Many WTWs now incorporate chlorine injection into the water supply using on-site generated sodium hypochlorite. This solution is produced on a continuous basis from a brine solution, which is passed through an electrocatalytic cell, producing a low-strength solution with a low pH.
These solutions are often quoted as 0.8%-1% strength sodium hypochlorite. Due to the low pH (about pH 9 - 10) conventional hypochlorite is stabilised with caustic soda with a minimum pH 13), the chlorine content is highly aggressive. Traditionally, chemical grade pressed UPVC-reinforced with GRP has given good service. This highly aggressive material can accelerate the problems of stress cracking seen in polyethylenes. Even the vinylesters successfully used for the conventional hypochlorite storage tank can be attacked if a specially formulated system is not incorporated and fully post cured in an oven at 90 degrees Centigrade for ten hours.

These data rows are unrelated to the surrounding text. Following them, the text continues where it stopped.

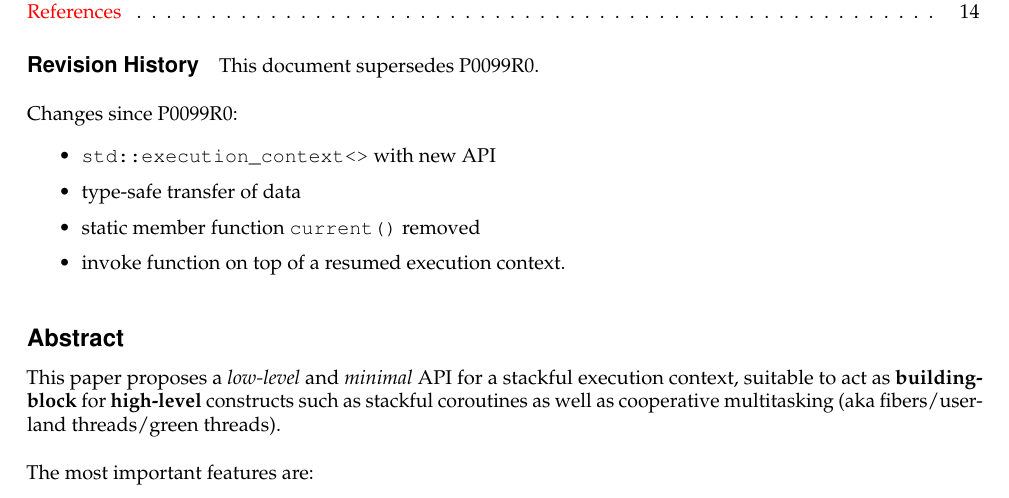
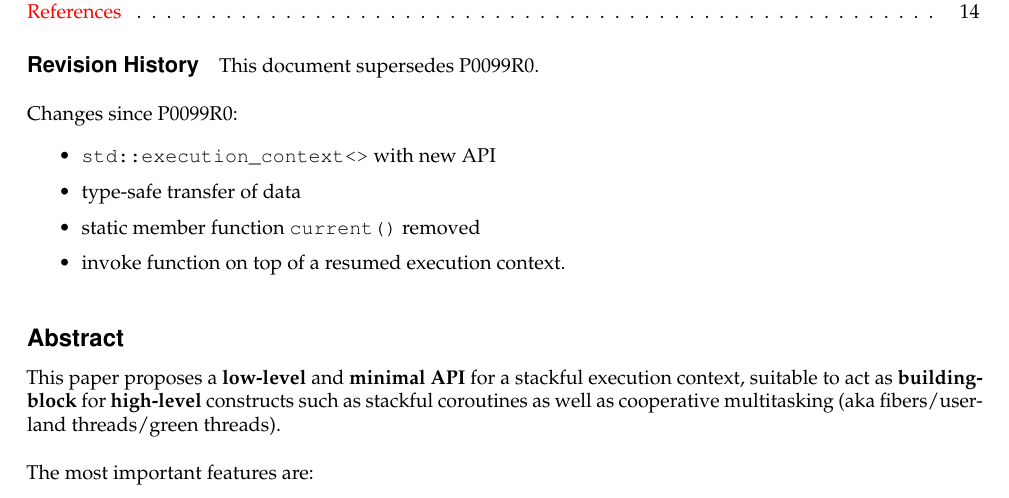
Before and after one commit to olk/P0099, a LaTeX document (P0099R1.tex, which reads abstract.tex): part of page 1 of 15, cut so that both start at the same text. Compiled offline with pdfLaTeX.

Commit message:
set  and  in bold font

```diff
--- a/abstract.tex
+++ b/abstract.tex
@@ -1,6 +1,6 @@
 \abschnitt{Abstract}
-This paper proposes a \emph{low-level} and \emph{minimal} API for a stackful
-execution context, suitable to act as {\bfseries building-block} for
+This paper proposes a {\bfseries low-level} and {\bfseries minimal API} for a
+stackful execution context, suitable to act as {\bfseries building-block} for
 {\bfseries high-level} constructs such as stackful coroutines as well as
 cooperative multitasking (aka fibers/user-land threads/green threads).\\
 \newline
```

Caution must be exercised when specifying bulk storage tanks for sodium hypochlorite solutions. The liabilities generated by potential leakage or catastrophic failure are now so onerous that engineers and end users must be confident they are receiving the correct advice. Whilst cost considerations must play a part in the selection of a sodium hypochlorite storage tank, medium- to long-term safety must be paramount in the mind of the specifier, end user and the manufacturer. The correct materials of construction, as outlined above, together with the design and manufacture strictly conforming to British Standard 4994 - 1987 must be specified on the grounds of safety and lifetime costs.